shall repeat any oral or written argument made by the applying
party in support of or in opposition to the interlocutory order
which the party now seeks to have reconsidered." CIVIL L.R.
7-9(c). Finally, a motion for reconsideration is to be decided
within the sound discretion of the district court and such
decision is reviewed for an abuse of discretion. See CIVIL L.R.
7-9 and 7-10; Hinton v. Pacific, 5 F.3d 391 (9th Cir. 1993)
(motion for reconsideration).
A. RECONSIDERATION IS WARRANTED
For these reasons, the Court HEREBY GRANTS plaintiffs' motion
to reconsider its decision to enforce the forum selection clause
and now will reconsider the merits of Carnival's motion to
In the Court's Order dated August 3, 1999, this Court performed
a detailed analysis of the forum selection clause borne by
plaintiffs' tickets in light of Carnival Cruise Lines, Inc. v.
Shute, 499 U.S. 585, 111 S.Ct. 1522, 113 L.Ed.2d 622 (1991)
(hereafter "Carnival"). The Court concluded that plaintiffs'
other arguments notwithstanding, the forum selection clause had
been "reasonably communicated" to both Walker and Adams and was
therefore valid and enforceable. That analysis remains unchanged.
Accordingly, that portion of our previous order is reaffirmed and
will not be reported here.
We do conclude, however, that the forum selection clause should
not be enforced on other grounds that the Court failed to fully
or adequately consider. Those grounds are: first, the fact that
plaintiffs' physical disabilities and economic constraints are so

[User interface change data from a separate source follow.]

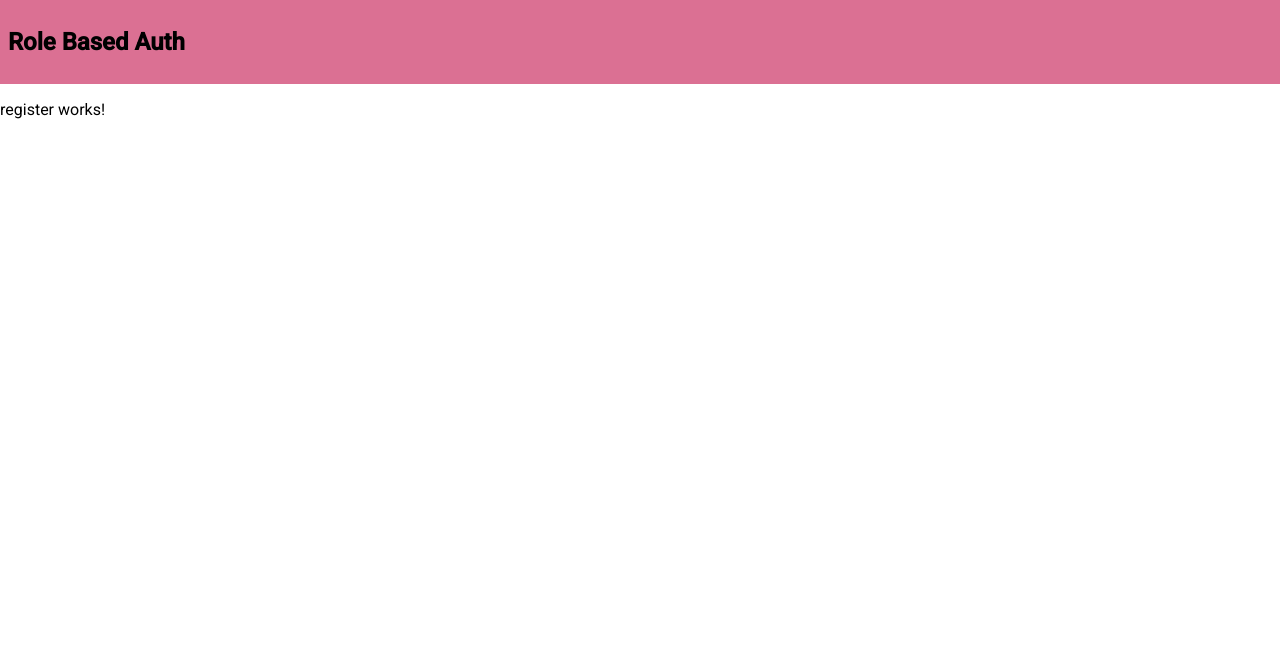
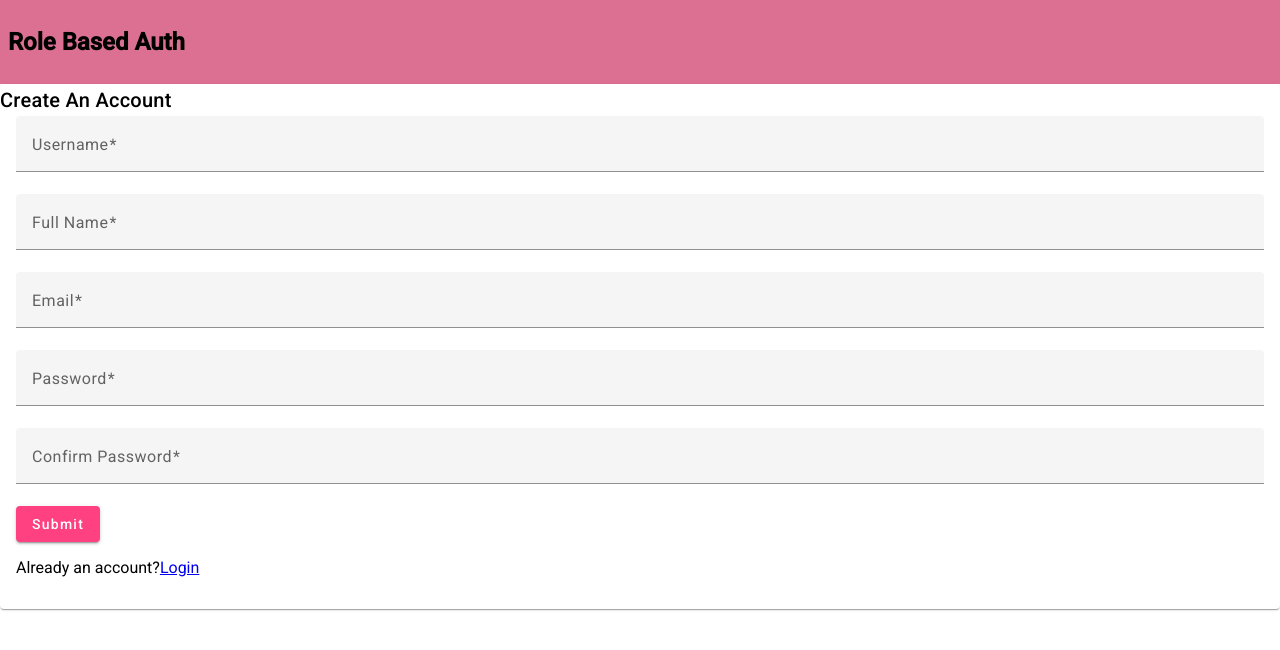
Before and after one commit to rachels-archive/angular-rbac, an Angular app: page /register in a window 1280 px wide. Shown: the top 650 px of the page. Built offline with nearby package versions, Linux system fonts and the light colour scheme.

Commit message:
Create form for register component

```diff
--- a/angular.json
+++ b/angular.json
@@ -20,17 +20,12 @@
             "outputPath": "dist/angular-rbac",
             "index": "src/index.html",
             "browser": "src/main.ts",
-            "polyfills": [
-              "zone.js"
-            ],
+            "polyfills": ["zone.js"],
             "tsConfig": "tsconfig.app.json",
             "inlineStyleLanguage": "scss",
-            "assets": [
-              "src/favicon.ico",
-              "src/assets"
-            ],
+            "assets": ["src/favicon.ico", "src/assets"],
             "styles": [
-              "@angular/material/prebuilt-themes/purple-green.css",
+              "@angular/material/prebuilt-themes/indigo-pink.css",
               "src/styles.scss"
             ],
             "scripts": []
@@ -80,18 +75,12 @@
         "test": {
           "builder": "@angular-devkit/build-angular:karma",
           "options": {
-            "polyfills": [
-              "zone.js",
-              "zone.js/testing"
-            ],
+            "polyfills": ["zone.js", "zone.js/testing"],
             "tsConfig": "tsconfig.spec.json",
             "inlineStyleLanguage": "scss",
-            "assets": [
-              "src/favicon.ico",
-              "src/assets"
-            ],
+            "assets": ["src/favicon.ico", "src/assets"],
             "styles": [
-              "@angular/material/prebuilt-themes/purple-green.css",
+              "@angular/material/prebuilt-themes/indigo-pink.css",
               "src/styles.scss"
             ],
             "scripts": []
--- a/src/app/app.config.ts
+++ b/src/app/app.config.ts
@@ -1,9 +1,13 @@
 import { ApplicationConfig } from '@angular/core';
 import { provideRouter } from '@angular/router';
-
+import { provideHttpClient } from '@angular/common/http';
 import { routes } from './app.routes';
 import { provideAnimationsAsync } from '@angular/platform-browser/animations/async';
 
 export const appConfig: ApplicationConfig = {
-  providers: [provideRouter(routes), provideAnimationsAsync()]
+  providers: [
+    provideRouter(routes),
+    provideAnimationsAsync(),
+    provideHttpClient(), provideAnimationsAsync(),
+  ],
 };
--- a/src/app/components/register/register.component.html
+++ b/src/app/components/register/register.component.html
@@ -1 +1,71 @@
-<p>register works!</p>
+<mat-card>
+  <mat-card-title>Create An Account</mat-card-title>
+  <mat-card-content>
+    <form
+      class="registration-form"
+      [formGroup]="registrationForm"
+      (ngSubmit)="confirmRegistration()"
+    >
+      <mat-form-field class="example-full-width">
+        <mat-label>Username</mat-label>
+        <input
+          matInput
+          type="text"
+          placeholder="Enter name here"
+          formControlName="id"
+        />
+      </mat-form-field>
+
+      <mat-form-field class="example-full-width">
+        <mat-label>Full Name</mat-label>
+        <input
+          matInput
+          type="text"
+          placeholder="Enter email here"
+          formControlName="name"
+        />
+      </mat-form-field>
+
+      <mat-form-field class="example-full-width">
+        <mat-label>Email</mat-label>
+        <input
+          matInput
+          type="email"
+          placeholder="Enter name here"
+          formControlName="email"
+        />
+      </mat-form-field>
+
+      <mat-form-field class="example-full-width">
+        <mat-label>Password</mat-label>
+        <input
+          type="password"
+          matInput
+          placeholder="Enter name here"
+          formControlName="password"
+        />
+      </mat-form-field>
+
+      <mat-form-field class="example-full-width">
+        <mat-label>Confirm Password</mat-label>
+        <input
+          type="password"
+          matInput
+          placeholder="Enter name here"
+          formControlName="confirmPassword"
+        />
+      </mat-form-field>
+
+      <div>
+        <button mat-raised-button color="accent">Submit</button>
+      </div>
+
+      <div>
+        <p>
+          <span>Already an account?</span>
+          <a routerLink="/login" routerLinkActive="router-link-active">Login</a>
+        </p>
+      </div>
+    </form>
+  </mat-card-content>
+</mat-card>
--- a/src/app/components/register/register.component.scss
+++ b/src/app/components/register/register.component.scss
@@ -0,0 +1,9 @@
+.example-form {
+  min-width: 150px;
+  max-width: 500px;
+  width: 100%;
+}
+
+.example-full-width {
+  width: 100%;
+}
--- a/src/app/components/register/register.component.ts
+++ b/src/app/components/register/register.component.ts
@@ -1,31 +1,51 @@
 import { Component } from '@angular/core';
-import { FormBuilder, Validators } from '@angular/forms';
+import { FormBuilder, ReactiveFormsModule, Validators } from '@angular/forms';
 import { MatSnackBar } from '@angular/material/snack-bar';
+import { AuthService } from '../../services/auth.service';
+import { Router, RouterModule } from '@angular/router';
+import { MatInputModule } from '@angular/material/input';
+import { MatCardModule } from '@angular/material/card';
+import { MatButtonModule } from '@angular/material/button';
 
 @Component({
   selector: 'app-register',
   standalone: true,
-  imports: [],
+  imports: [
+    MatInputModule,
+    MatCardModule,
+    MatButtonModule,
+    ReactiveFormsModule,
+    RouterModule,
+  ],
   templateUrl: './register.component.html',
   styleUrl: './register.component.scss',
 })
 export class RegisterComponent {
   constructor(
     private formBuilder: FormBuilder,
-    private snackBar: MatSnackBar
+    private snackBar: MatSnackBar,
+    private authService: AuthService,
+    private router: Router
   ) {}
 
   registrationForm = this.formBuilder.group({
     id: ['', [Validators.required, Validators.minLength(5)]],
     name: ['', Validators.required],
+    email: ['', [Validators.email, Validators.required]],
     password: ['', [Validators.required, Validators.minLength(5)]],
-    email: ['', [Validators.email, Validators.required]],
+    confirmPassword: ['', [Validators.required, Validators.minLength(5)]],
     role: ['', Validators.required],
     isActive: [false],
   });
 
   confirmRegistration() {
     if (this.registrationForm) {
+      this.authService
+        .createUser(this.registrationForm.value)
+        .subscribe((res) => {
+          this.snackBar.open('User registered successfully');
+          this.router.navigate(['login']);
+        });
     } else {
       this.snackBar.open('Please enter valid inputs');
     }
--- a/src/styles.scss
+++ b/src/styles.scss
@@ -1,4 +1,13 @@
 /* You can add global styles to this file, and also import other style files */
+
+html,
+body {
+  height: 100%;
+}
+body {
+  margin: 0;
+  font-family: Roboto, "Helvetica Neue", sans-serif;
+}
 
 html, body { height: 100%; }
 body { margin: 0; font-family: Roboto, "Helvetica Neue", sans-serif; }
```
Also changed, not shown: src/app/app.component.ts (+1 -10 lines), src/material.module.ts (deleted, +0 -27 lines), package.json (line endings or trailing spaces).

severe that, in combination, they would preclude plaintiffs from
having their day in court and, second, the fact that ...